Coffee berry borer damage is resulting in diminished quality that could jeopardize the region’s position in the global coffee market, a grower and processor said Friday.
Before the pest, identified in West Hawaii in September 2010, green bean coffee dropped off at the company’s processing station was of higher quality with about 22 percent graded extra fancy; 30 percent fancy; 24 percent No. 1; 13 percent prime; 4 percent peaberry; and the remainder, lower H-3 and off grades, said Tom Greenwell, with Greenwell Farms Inc. About 93 percent of the coffee bought was graded Kona.
This harvest, the 2012-13 season, Greenwell said, none of the green bean coffee could be graded as extra fancy, fancy or even No. 1. Instead, more than 75 percent of the coffee was graded within the prime categories with the remainder comprising 4 percent peaberry and lower and off grades.
He also noted the percentage of prime coffee this season will likely decrease because as the season is winding down, coffee berry borer damage rates appear to be increasing placing more coffee in the lower H-3 grade. The current harvest has thus far resulted in about 86 percent graded Kona.
Despite the dismal news, the market for green bean coffee remains strong, he said.
“The market is great and prices are good,” said Greenwell, “but, eventually quality is going to catch up with the price of coffee out there, and, they’re (the consumers) going to go, ‘nah,’ because there’s better quality coffee out there.”
Growers can take steps to reap the benefits of a strong market by making changes to battle the pest and turn out high-quality green bean coffee, Greenwell said.
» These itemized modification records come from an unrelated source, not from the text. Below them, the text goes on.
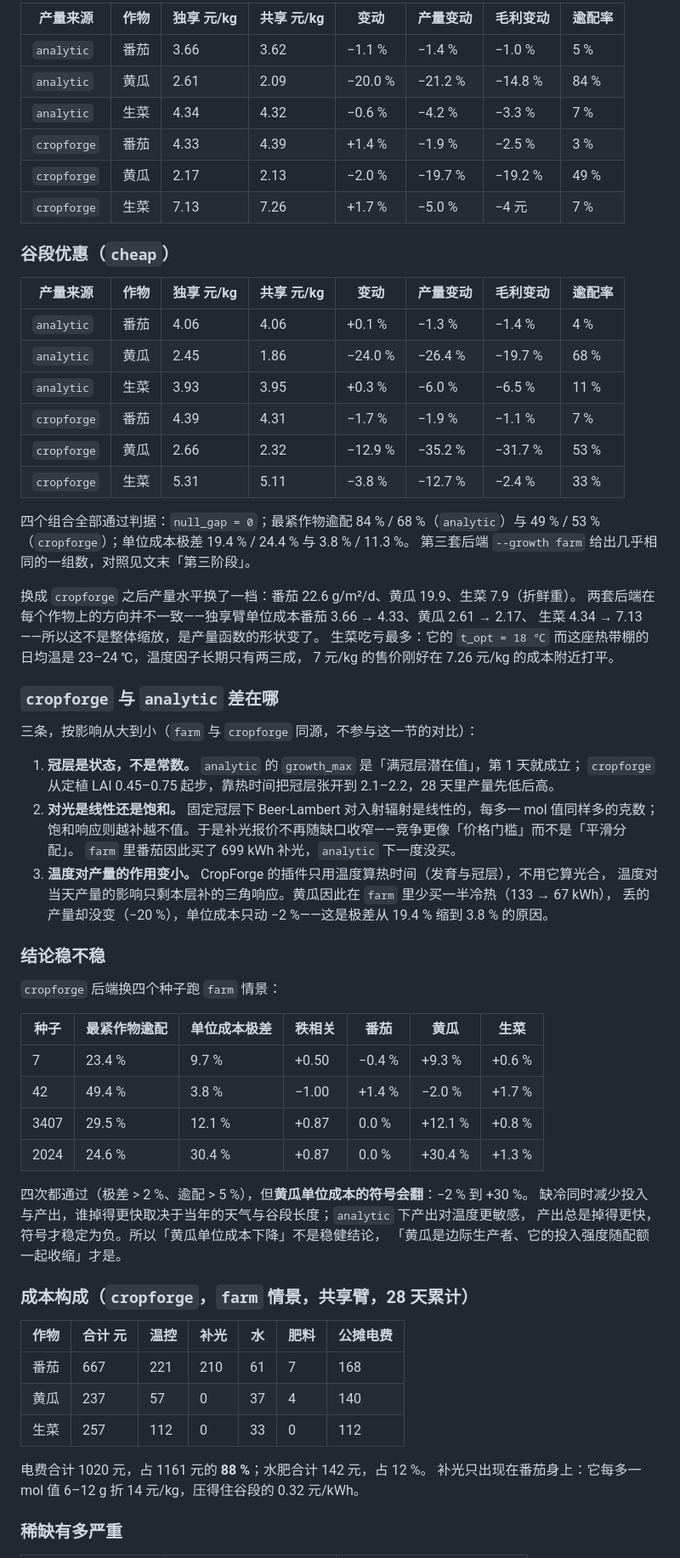
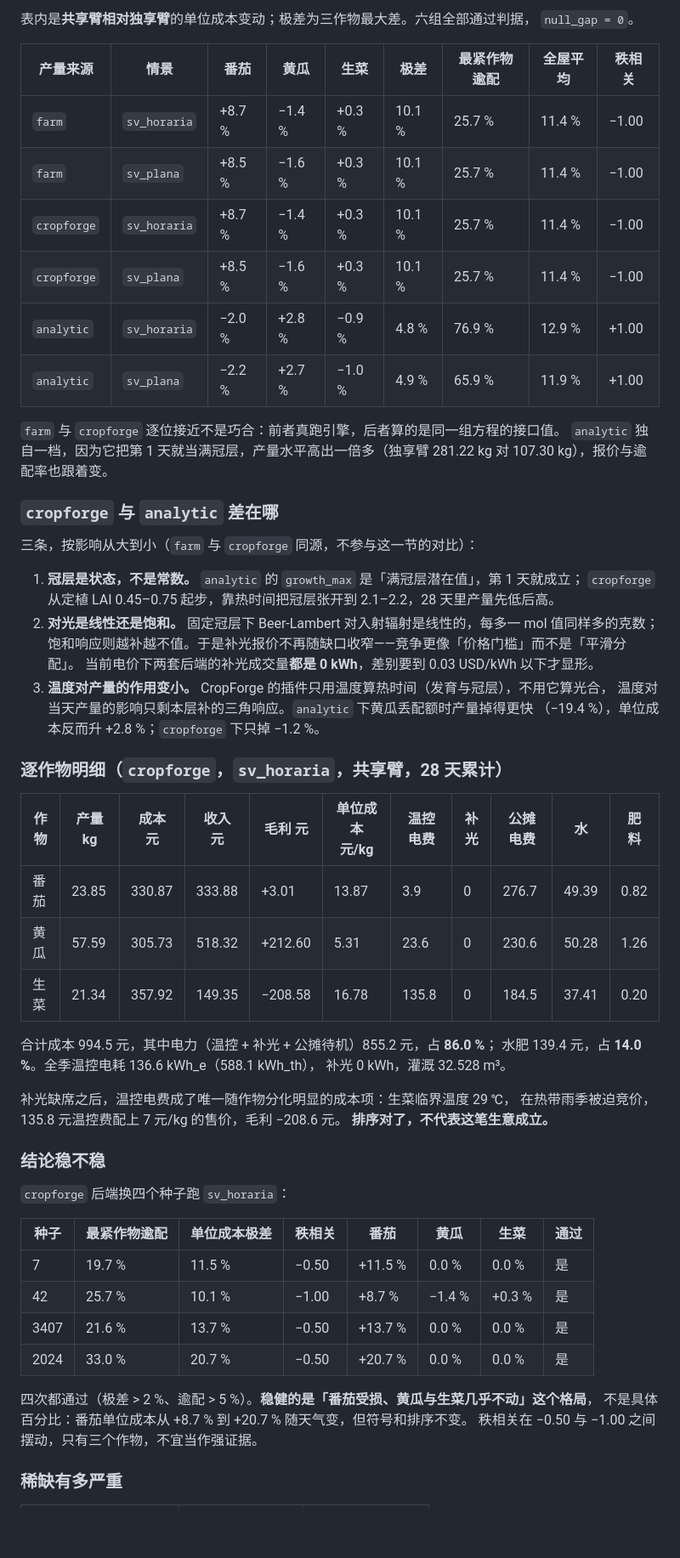
Before and after one commit to ivaquero/rancho, a Markdown page: docs/economics.md, the part around one of its changes. Shown at 85% size. Rendered like a GitHub page; blank space fills up the shorter version.

```diff
--- a/docs/economics.md
+++ b/docs/economics.md
@@ -237,33 +254,19 @@ SIGET 第 072-E-2026 号实施细则，允许自发自用、余电上网按净
 
-| 产量来源 | 作物 | 独享 元/kg | 共享 元/kg | 变动 | 产量变动 | 毛利变动 | 逾配率 |
-| --- | --- | --- | --- | --- | --- | --- | --- |
-| `analytic` | 番茄 | 3.66 | 3.62 | −1.1 % | −1.4 % | −1.0 % | 5 % |
-| `analytic` | 黄瓜 | 2.61 | 2.09 | −20.0 % | −21.2 % | −14.8 % | 84 % |
-| `analytic` | 生菜 | 4.34 | 4.32 | −0.6 % | −4.2 % | −3.3 % | 7 % |
-| `cropforge` | 番茄 | 4.33 | 4.39 | +1.4 % | −1.9 % | −2.5 % | 3 % |
-| `cropforge` | 黄瓜 | 2.17 | 2.13 | −2.0 % | −19.7 % | −19.2 % | 49 % |
-| `cropforge` | 生菜 | 7.13 | 7.26 | +1.7 % | −5.0 % | −4 元 | 7 % |
+表内是**共享臂相对独享臂**的单位成本变动；极差为三作物最大差。六组全部通过判据，
+`null_gap = 0`。
 
-### 谷段优惠（`cheap`）
+| 产量来源    | 情景         | 番茄    | 黄瓜   | 生菜   | 极差   | 最紧作物逾配 | 全屋平均 | 秩相关 |
+| ----------- | ------------ | ------- | ------ | ------ | ------ | ------------ | -------- | ------ |
+| `farm`      | `sv_horaria` | +8.7 %  | −1.4 % | +0.3 % | 10.1 % | 25.7 %       | 11.4 %   | −1.00  |
+| `farm`      | `sv_plana`   | +8.5 %  | −1.6 % | +0.3 % | 10.1 % | 25.7 %       | 11.4 %   | −1.00  |
+| `cropforge` | `sv_horaria` | +8.7 %  | −1.4 % | +0.3 % | 10.1 % | 25.7 %       | 11.4 %   | −1.00  |
+| `cropforge` | `sv_plana`   | +8.5 %  | −1.6 % | +0.3 % | 10.1 % | 25.7 %       | 11.4 %   | −1.00  |
+| `analytic`  | `sv_horaria` | −2.0 %  | +2.8 % | −0.9 % | 4.8 %  | 76.9 %       | 12.9 %   | +1.00  |
+| `analytic`  | `sv_plana`   | −2.2 %  | +2.7 % | −1.0 % | 4.9 %  | 65.9 %       | 11.9 %   | +1.00  |
 
-| 产量来源 | 作物 | 独享 元/kg | 共享 元/kg | 变动 | 产量变动 | 毛利变动 | 逾配率 |
-| --- | --- | --- | --- | --- | --- | --- | --- |
-| `analytic` | 番茄 | 4.06 | 4.06 | +0.1 % | −1.3 % | −1.4 % | 4 % |
-| `analytic` | 黄瓜 | 2.45 | 1.86 | −24.0 % | −26.4 % | −19.7 % | 68 % |
-| `analytic` | 生菜 | 3.93 | 3.95 | +0.3 % | −6.0 % | −6.5 % | 11 % |
-| `cropforge` | 番茄 | 4.39 | 4.31 | −1.7 % | −1.9 % | −1.1 % | 7 % |
-| `cropforge` | 黄瓜 | 2.66 | 2.32 | −12.9 % | −35.2 % | −31.7 % | 53 % |
-| `cropforge` | 生菜 | 5.31 | 5.11 | −3.8 % | −12.7 % | −2.4 % | 33 % |
-
-四个组合全部通过判据：`null_gap = 0`；最紧作物逾配 84 % / 68 %（`analytic`）与
-49 % / 53 %（`cropforge`）；单位成本极差 19.4 % / 24.4 % 与 3.8 % / 11.3 %。
-第三套后端 `--growth farm` 给出几乎相同的一组数，对照见文末「第三阶段」。
-
-换成 `cropforge` 之后产量水平换了一档：番茄 22.6 g/m²/d、黄瓜 19.9、生菜 7.9（折鲜重）。
-两套后端在每个作物上的方向并不一致——独享臂单位成本番茄 3.66 → 4.33、黄瓜 2.61 → 2.17、
-生菜 4.34 → 7.13——所以这不是整体缩放，是产量函数的形状变了。
-生菜吃亏最多：它的 `t_opt = 18 ℃` 而这座热带棚的日均温是 23–24 ℃，温度因子长期只有两三成，
-7 元/kg 的售价刚好在 7.26 元/kg 的成本附近打平。
+`farm` 与 `cropforge` 逐位接近不是巧合：前者真跑引擎，后者算的是同一组方程的接口值。
+`analytic` 独自一档，因为它把第 1 天就当满冠层，产量水平高出一倍多（独享臂
+281.22 kg 对 107.30 kg），报价与逾配率也跟着变。
 
 ### `cropforge` 与 `analytic` 差在哪
 
@@ -273,37 +276,41 @@ SIGET 第 072-E-2026 号实施细则，允许自发自用、余电上网按净
    `cropforge` 从定植 LAI 0.45–0.75 起步，靠热时间把冠层张开到 2.1–2.2，28 天里产量先低后高。
 2. **对光是线性还是饱和。** 固定冠层下 Beer-Lambert 对入射辐射是线性的，每多一 mol 值同样多的克数；
    饱和响应则越补越不值。于是补光报价不再随缺口收窄——竞争更像「价格门槛」而不是「平滑分配」。
-   `farm` 里番茄因此买了 699 kWh 补光，`analytic` 下一度没买。
+   当前电价下两套后端的补光成交量**都是 0 kWh**，差别要到 0.03 USD/kWh 以下才显形。
 3. **温度对产量的作用变小。** CropForge 的插件只用温度算热时间（发育与冠层），不用它算光合，
-   温度对当天产量的影响只剩本层补的三角响应。黄瓜因此在 `farm` 里少买一半冷热（133 → 67 kWh），
-   丢的产量却没变（−20 %），单位成本只动 −2 %——这是极差从 19.4 % 缩到 3.8 % 的原因。
+   温度对当天产量的影响只剩本层补的三角响应。`analytic` 下黄瓜丢配额时产量掉得更快
+   （−19.4 %），单位成本反而升 +2.8 %；`cropforge` 下只掉 −1.2 %。
+
+### 逐作物明细（`cropforge`，`sv_horaria`，共享臂，28 天累计）
+
+| 作物 | 产量 kg | 成本 元 | 收入 元 | 毛利 元 | 单位成本 元/kg | 温控电费 | 补光 | 公摊电费 | 水   | 肥料 |
+| ---- | ------- | ------- | ------- | ------- | -------------- | -------- | ---- | -------- | ---- | ---- |
+| 番茄 | 23.85   | 330.87  | 333.88  | +3.01   | 13.87          | 3.9    | 0    | 276.7    | 49.39 | 0.82 |
+| 黄瓜 | 57.59   | 305.73  | 518.32  | +212.60 | 5.31           | 23.6   | 0    | 230.6    | 50.28 | 1.26 |
+| 生菜 | 21.34   | 357.92  | 149.35  | −208.58 | 16.78          | 135.8  | 0    | 184.5    | 37.41 | 0.20 |
+
+合计成本 994.5 元，其中电力（温控 + 补光 + 公摊待机）855.2 元，占 **86.0 %**；
+水肥 139.4 元，占 **14.0 %**。全季温控电耗 136.6 kWh_e（588.1 kWh_th），
+补光 0 kWh，灌溉 32.528 m³。
+
+补光缺席之后，温控电费成了唯一随作物分化明显的成本项：生菜临界温度 29 ℃，
+在热带雨季被迫竞价，135.8 元温控费配上 7 元/kg 的售价，毛利 −208.6 元。
+**排序对了，不代表这笔生意成立。**
 
 ### 结论稳不稳
 
-`cropforge` 后端换四个种子跑 `farm` 情景：
+`cropforge` 后端换四个种子跑 `sv_horaria`：
 
-| 种子 | 最紧作物逾配 | 单位成本极差 | 秩相关 | 番茄 | 黄瓜 | 生菜 |
-| --- | --- | --- | --- | --- | --- | --- |
-| 7 | 23.4 % | 9.7 % | +0.50 | −0.4 % | +9.3 % | +0.6 % |
-| 42 | 49.4 % | 3.8 % | −1.00 | +1.4 % | −2.0 % | +1.7 % |
-| 3407 | 29.5 % | 12.1 % | +0.87 | 0.0 % | +12.1 % | +0.8 % |
-| 2024 | 24.6 % | 30.4 % | +0.87 | 0.0 % | +30.4 % | +1.3 % |
+| 种子 | 最紧作物逾配 | 单位成本极差 | 秩相关 | 番茄    | 黄瓜   | 生菜  | 通过 |
+| ---- | ------------ | ------------ | ------ | ------- | ------ | ----- | ---- |
+| 7    | 19.7 %       | 11.5 %       | −0.50  | +11.5 % | 0.0 %  | 0.0 % | 是   |
+| 42   | 25.7 %       | 10.1 %       | −1.00  | +8.7 %  | −1.4 % | +0.3 % | 是   |
+| 3407 | 21.6 %       | 13.7 %       | −0.50  | +13.7 % | 0.0 %  | 0.0 % | 是   |
+| 2024 | 33.0 %       | 20.7 %       | −0.50  | +20.7 % | 0.0 %  | 0.0 % | 是   |
 
-四次都通过（极差 > 2 %、逾配 > 5 %），但**黄瓜单位成本的符号会翻**：−2 % 到 +30 %。
-缺冷同时减少投入与产出，谁掉得更快取决于当年的天气与谷段长度；`analytic` 下产出对温度更敏感，
-产出总是掉得更快，符号才稳定为负。所以「黄瓜单位成本下降」不是稳健结论，
-「黄瓜是边际生产者、它的投入强度随配额一起收缩」才是。
-
-### 成本构成（`cropforge`，`farm` 情景，共享臂，28 天累计）
-
-| 作物 | 合计 元 | 温控 | 补光 | 水 | 肥料 | 公摊电费 |
-| --- | --- | --- | --- | --- | --- | --- |
-| 番茄 | 667 | 221 | 210 | 61 | 7 | 168 |
-| 黄瓜 | 237 | 57 | 0 | 37 | 4 | 140 |
-| 生菜 | 257 | 112 | 0 | 33 | 0 | 112 |
-
-电费合计 1020 元，占 1161 元的 **88 %**；水肥合计 142 元，占 12 %。
-补光只出现在番茄身上：它每多一 mol 值 6–12 g 折 14 元/kg，压得住谷段的 0.32 元/kWh。
+四次都通过（极差 > 2 %、逾配 > 5 %）。**稳健的是「番茄受损、黄瓜与生菜几乎不动」这个格局**，
+不是具体百分比：番茄单位成本从 +8.7 % 到 +20.7 % 随天气变，但符号和排序不变。
+秩相关在 −0.50 与 −1.00 之间摆动，只有三个作物，不宜当作强证据。
 
 ### 稀缺有多严重
 
```
Also changed, not shown: other parts of docs/economics.md (+203 -188 lines).
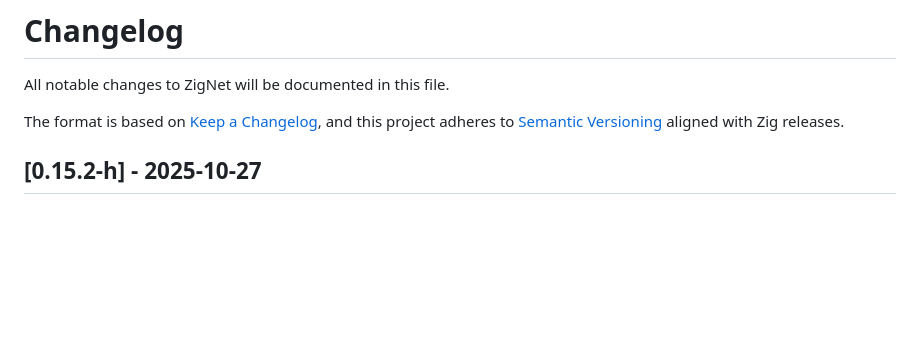
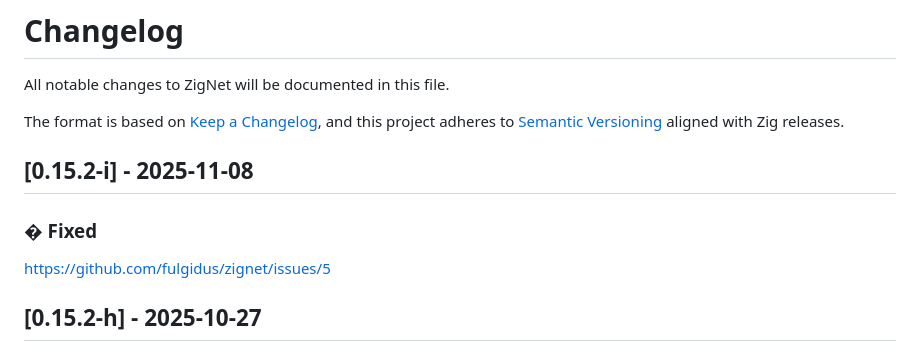
Before and after one commit to fulgidus/zignet, a Markdown page: CHANGELOG.md, the part around the change. Drawn GitHub-style; blank space fills up the shorter version.

Commit message:
chore: Update changelog for version 0.15.2-i with fixed issue link

```diff
--- a/CHANGELOG.md
+++ b/CHANGELOG.md
@@ -4,6 +4,11 @@ All notable changes to ZigNet will be documented in this file.
 
 The format is based on [Keep a Changelog](https://keepachangelog.com/en/1.0.0/),
 and this project adheres to [Semantic Versioning](https://semver.org/spec/v2.0.0.html) aligned with Zig releases.
+
+## [0.15.2-i] - 2025-11-08
+
+### � Fixed
+https://github.com/fulgidus/zignet/issues/5
 
 ## [0.15.2-h] - 2025-10-27
 
```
To do this, growers must work together to combat the beetle, as well as deter processors from purchasing highly infested cherry. Continue reading
Kona is coffee. So it’s only appropriate there’s a 10-day festival full to the rim with more than 40 events celebrating the famous bean.
The 42nd annual Kona Coffee Cultural Festival begins Nov. 2 and runs through Nov. 11, with the theme, “Kona Coffee — 100 percent gourmet.”
“Kona’s world-famous coffee is smooth and, quite frankly, the best-tasting coffee I know of,” said Mel Morimoto, the festival’s new president and a third-generation Kona resident who lives on the coffee farm his parents sowed 57 years ago. “Each bean is hand-picked, taking only the ripe cherries, leaving others to ripen. This takes patience and lots of love. You can certainly taste it in each cup of Kona coffee.”
Appointed in March, Morimoto said it’s a privilege to take over as festival president, especially following the steadfast leadership of Norman Sakata, one of the longest-serving, most dedicated festival volunteers. Sakata’s presidency lasted 19 years, but he’s volunteered for nearly 40 years. He remains the chairman of the board and is the official spokesman for the festival, sharing his invaluable knowledge.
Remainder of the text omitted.